Edinburgh’s night sky burned bright to mark the coming of Mayday and summer as hundreds of performers gathered for the return of the Beltane, the largest celebration of its kind in the world.
The Beltane Fire Festival is a Celtic celebration of fire, new life and purity which marks the end of the darker seasons and the arrival of summer on Mayday.
The event brought together 250 performers, making it the largest celebration of its kind anywhere on the world, over the weekend.
Volunteers and spectators gathered atop the Capital’s Calton Hill to enjoy the festivities against a dramatic cityscape backdrop.
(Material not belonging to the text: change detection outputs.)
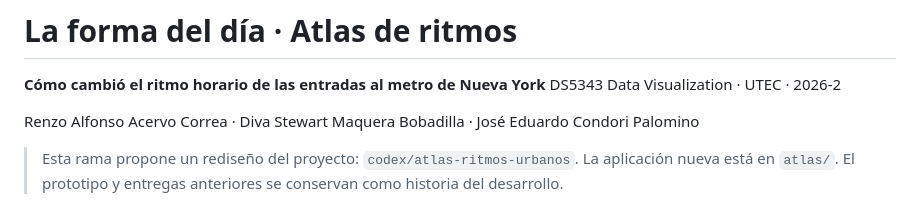
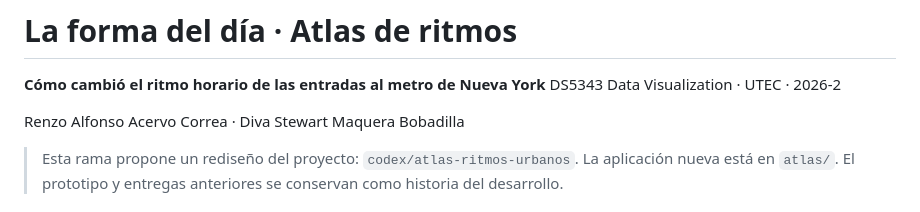
Before and after one commit to stewartmb/data-visualization-2026-2, a Markdown page: README.md, the part around the change. Drawn GitHub-style.

```diff
--- a/README.md
+++ b/README.md
@@ -3,7 +3,7 @@
 **Cómo cambió el ritmo horario de las entradas al metro de Nueva York**
 DS5343 Data Visualization · UTEC · 2026-2
 
-Renzo Alfonso Acervo Correa · Diva Stewart Maquera Bobadilla · José Eduardo Condori Palomino
+Renzo Alfonso Acervo Correa · Diva Stewart Maquera Bobadilla
 
 > Esta rama propone un rediseño del proyecto: `codex/atlas-ritmos-urbanos`. La aplicación nueva está en `atlas/`. El prototipo y entregas anteriores se conservan como historia del desarrollo.
 
```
The event marked the return of Beltane for the first time since 2019 – the annual event repeatedly postponed due to the coronavirus pandemic.
Calton Hill blazed with flaming torches, fire sculptures and a bonfire which lit up the National Monument. All the flames were, in a historic Beltane manner, lit by the tradition of neid-fire, a sacred flame started by friction alone.
Ahead of the celebration, Rosa Mackay, who took on the role of the May Queen and female figurehead of the night, said the return of the celebration and thousands of revellers felt “joyous”.
Ms Mackay said: “Beltane is a celebration of the coming of summer and this year we are also seeing this transition out of this intense time of isolation. It’s a joyous time.”
This year, the May Queen’s white and earth-tone costume was embroidered with hands, symbolising numerous themes affect women today and through history.
They represented the ‘grabbing’ of reproductive rights and the persecution of women accused of witchcraft throughout Scottish history.
See more photos at: 11 images capture Edinburgh’s Beltane Fire Festival celebrations, the May Queen and Green Man on Mayday